EXTRACTED RECORDS:
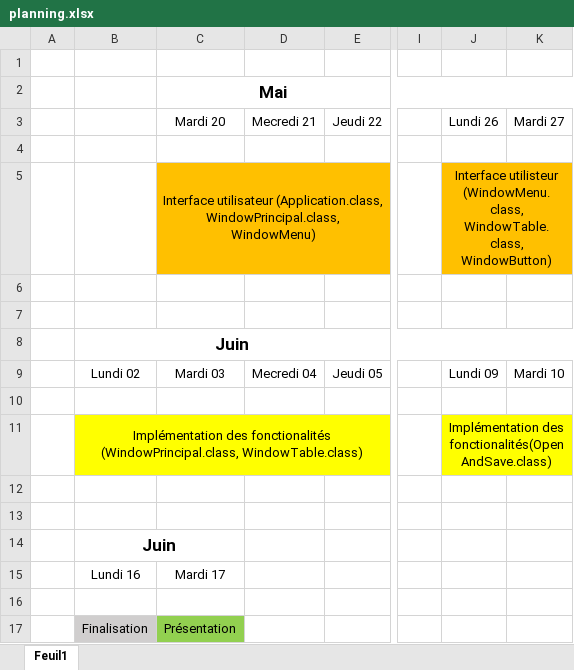
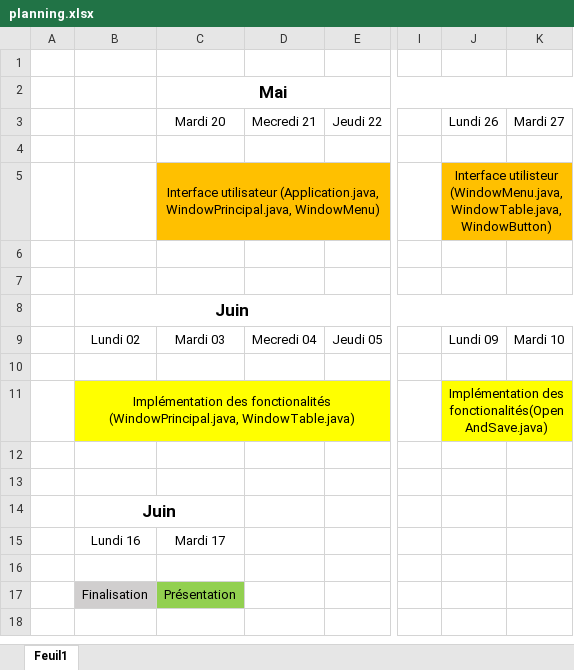
Before and after one commit to Inertie78/AppBudget, an Excel workbook: planning.xlsx, sheet Feuil1, drawn as a sheet; only a part is shown, gaps mark what is left out; values as stored, in another font and other column widths than the file's, no borders; the diff names each change by its address in the sheet, - before the commit and + after, or states it on an @@ line.

Commit message:
update planning and readme

```diff
--- a/planning.xlsx (sheet Feuil1)
+++ b/planning.xlsx (sheet Feuil1)
-C5 (Mai): Interface utilisateur (Application.class, WindowPrincipal.class, WindowMenu)
+C5 (Mai): Interface utilisateur (Application.java, WindowPrincipal.java, WindowMenu)
-J5: Interface utilisteur (WindowMenu.class, WindowTable.class, WindowButton)
+J5: Interface utilisteur (WindowMenu.java, WindowTable.java, WindowButton)
-B11: …des fonctionalités (WindowPrincipal.class, WindowTable.class)
+B11: …des fonctionalités (WindowPrincipal.java, WindowTable.java)
-J11: Implémentation des fonctionalités(OpenAndSave.class)
+J11: Implémentation des fonctionalités(OpenAndSave.java)
```
Also changed, not shown: 4 other files.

TASK BRIEF: Your answer should be one number, the count of lines in the records that contain the string "Application".

WORKED SOLUTION: 2